* [REQUIREMENT] Return each record shown beneath, word for word.

* [SUPPLIED ENTRIES]
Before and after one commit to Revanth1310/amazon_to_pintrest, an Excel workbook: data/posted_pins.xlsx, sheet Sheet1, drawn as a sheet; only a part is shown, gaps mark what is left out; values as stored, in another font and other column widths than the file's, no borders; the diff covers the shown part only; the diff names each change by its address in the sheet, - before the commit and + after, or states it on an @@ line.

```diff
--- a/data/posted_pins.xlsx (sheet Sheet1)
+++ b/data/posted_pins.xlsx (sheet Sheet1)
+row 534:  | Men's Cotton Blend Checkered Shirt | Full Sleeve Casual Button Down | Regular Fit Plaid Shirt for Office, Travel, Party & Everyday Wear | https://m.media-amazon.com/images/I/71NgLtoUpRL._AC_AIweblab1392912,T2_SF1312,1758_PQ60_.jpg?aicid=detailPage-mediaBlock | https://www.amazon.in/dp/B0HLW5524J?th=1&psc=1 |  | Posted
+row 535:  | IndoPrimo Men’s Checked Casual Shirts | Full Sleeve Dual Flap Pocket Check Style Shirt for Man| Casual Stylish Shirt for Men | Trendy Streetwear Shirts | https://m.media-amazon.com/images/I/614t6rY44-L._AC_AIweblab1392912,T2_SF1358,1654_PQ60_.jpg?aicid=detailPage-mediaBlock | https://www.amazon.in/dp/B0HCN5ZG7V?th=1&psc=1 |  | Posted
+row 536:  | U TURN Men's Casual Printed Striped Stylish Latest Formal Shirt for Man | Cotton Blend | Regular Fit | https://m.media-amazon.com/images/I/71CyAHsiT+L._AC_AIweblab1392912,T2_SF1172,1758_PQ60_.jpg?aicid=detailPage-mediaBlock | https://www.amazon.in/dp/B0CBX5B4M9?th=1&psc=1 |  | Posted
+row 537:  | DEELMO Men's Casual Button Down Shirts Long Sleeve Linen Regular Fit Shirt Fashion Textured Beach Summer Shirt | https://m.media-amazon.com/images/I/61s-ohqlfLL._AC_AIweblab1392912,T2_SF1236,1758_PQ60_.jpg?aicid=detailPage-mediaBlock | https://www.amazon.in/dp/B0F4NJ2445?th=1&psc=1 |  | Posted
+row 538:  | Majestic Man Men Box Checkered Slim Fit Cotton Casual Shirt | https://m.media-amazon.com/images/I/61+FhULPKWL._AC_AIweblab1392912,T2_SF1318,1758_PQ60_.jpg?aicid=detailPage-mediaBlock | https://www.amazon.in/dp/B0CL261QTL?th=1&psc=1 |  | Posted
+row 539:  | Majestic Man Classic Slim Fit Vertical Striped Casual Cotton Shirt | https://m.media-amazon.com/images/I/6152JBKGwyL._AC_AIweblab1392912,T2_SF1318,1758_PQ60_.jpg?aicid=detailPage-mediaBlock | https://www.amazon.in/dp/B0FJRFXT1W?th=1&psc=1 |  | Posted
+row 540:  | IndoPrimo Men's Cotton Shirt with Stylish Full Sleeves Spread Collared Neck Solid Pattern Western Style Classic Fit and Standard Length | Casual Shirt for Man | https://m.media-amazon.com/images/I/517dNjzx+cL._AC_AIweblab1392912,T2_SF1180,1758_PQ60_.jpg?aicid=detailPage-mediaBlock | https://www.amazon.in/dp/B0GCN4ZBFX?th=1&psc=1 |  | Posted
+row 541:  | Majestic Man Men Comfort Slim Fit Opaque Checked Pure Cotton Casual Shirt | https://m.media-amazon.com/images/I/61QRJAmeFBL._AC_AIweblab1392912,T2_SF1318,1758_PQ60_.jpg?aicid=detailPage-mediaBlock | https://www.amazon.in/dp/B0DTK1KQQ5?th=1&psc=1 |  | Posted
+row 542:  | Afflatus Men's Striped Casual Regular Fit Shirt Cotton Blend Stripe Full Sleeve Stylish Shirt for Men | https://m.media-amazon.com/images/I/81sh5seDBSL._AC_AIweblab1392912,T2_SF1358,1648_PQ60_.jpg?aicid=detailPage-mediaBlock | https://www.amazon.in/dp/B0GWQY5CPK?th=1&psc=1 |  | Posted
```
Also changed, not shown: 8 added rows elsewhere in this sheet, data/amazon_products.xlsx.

* [EXERCISE RESPONSE]
Before and after one commit to Revanth1310/amazon_to_pintrest, an Excel workbook: data/posted_pins.xlsx, sheet Sheet1, drawn as a sheet; only a part is shown, gaps mark what is left out; values as stored, in another font and other column widths than the file's, no borders; the diff covers the shown part only; the diff names each change by its address in the sheet, - before the commit and + after, or states it on an @@ line.

```diff
--- a/data/posted_pins.xlsx (sheet Sheet1)
+++ b/data/posted_pins.xlsx (sheet Sheet1)
+row 534:  | Men's Cotton Blend Checkered Shirt | Full Sleeve Casual Button Down | Regular Fit Plaid Shirt for Office, Travel, Party & Everyday Wear | https://m.media-amazon.com/images/I/71NgLtoUpRL._AC_AIweblab1392912,T2_SF1312,1758_PQ60_.jpg?aicid=detailPage-mediaBlock | https://www.amazon.in/dp/B0HLW5524J?th=1&psc=1 |  | Posted
+row 535:  | IndoPrimo Men’s Checked Casual Shirts | Full Sleeve Dual Flap Pocket Check Style Shirt for Man| Casual Stylish Shirt for Men | Trendy Streetwear Shirts | https://m.media-amazon.com/images/I/614t6rY44-L._AC_AIweblab1392912,T2_SF1358,1654_PQ60_.jpg?aicid=detailPage-mediaBlock | https://www.amazon.in/dp/B0HCN5ZG7V?th=1&psc=1 |  | Posted
+row 536:  | U TURN Men's Casual Printed Striped Stylish Latest Formal Shirt for Man | Cotton Blend | Regular Fit | https://m.media-amazon.com/images/I/71CyAHsiT+L._AC_AIweblab1392912,T2_SF1172,1758_PQ60_.jpg?aicid=detailPage-mediaBlock | https://www.amazon.in/dp/B0CBX5B4M9?th=1&psc=1 |  | Posted
+row 537:  | DEELMO Men's Casual Button Down Shirts Long Sleeve Linen Regular Fit Shirt Fashion Textured Beach Summer Shirt | https://m.media-amazon.com/images/I/61s-ohqlfLL._AC_AIweblab1392912,T2_SF1236,1758_PQ60_.jpg?aicid=detailPage-mediaBlock | https://www.amazon.in/dp/B0F4NJ2445?th=1&psc=1 |  | Posted
+row 538:  | Majestic Man Men Box Checkered Slim Fit Cotton Casual Shirt | https://m.media-amazon.com/images/I/61+FhULPKWL._AC_AIweblab1392912,T2_SF1318,1758_PQ60_.jpg?aicid=detailPage-mediaBlock | https://www.amazon.in/dp/B0CL261QTL?th=1&psc=1 |  | Posted
+row 539:  | Majestic Man Classic Slim Fit Vertical Striped Casual Cotton Shirt | https://m.media-amazon.com/images/I/6152JBKGwyL._AC_AIweblab1392912,T2_SF1318,1758_PQ60_.jpg?aicid=detailPage-mediaBlock | https://www.amazon.in/dp/B0FJRFXT1W?th=1&psc=1 |  | Posted
+row 540:  | IndoPrimo Men's Cotton Shirt with Stylish Full Sleeves Spread Collared Neck Solid Pattern Western Style Classic Fit and Standard Length | Casual Shirt for Man | https://m.media-amazon.com/images/I/517dNjzx+cL._AC_AIweblab1392912,T2_SF1180,1758_PQ60_.jpg?aicid=detailPage-mediaBlock | https://www.amazon.in/dp/B0GCN4ZBFX?th=1&psc=1 |  | Posted
+row 541:  | Majestic Man Men Comfort Slim Fit Opaque Checked Pure Cotton Casual Shirt | https://m.media-amazon.com/images/I/61QRJAmeFBL._AC_AIweblab1392912,T2_SF1318,1758_PQ60_.jpg?aicid=detailPage-mediaBlock | https://www.amazon.in/dp/B0DTK1KQQ5?th=1&psc=1 |  | Posted
+row 542:  | Afflatus Men's Striped Casual Regular Fit Shirt Cotton Blend Stripe Full Sleeve Stylish Shirt for Men | https://m.media-amazon.com/images/I/81sh5seDBSL._AC_AIweblab1392912,T2_SF1358,1648_PQ60_.jpg?aicid=detailPage-mediaBlock | https://www.amazon.in/dp/B0GWQY5CPK?th=1&psc=1 |  | Posted
```
Also changed, not shown: 8 added rows elsewhere in this sheet, data/amazon_products.xlsx.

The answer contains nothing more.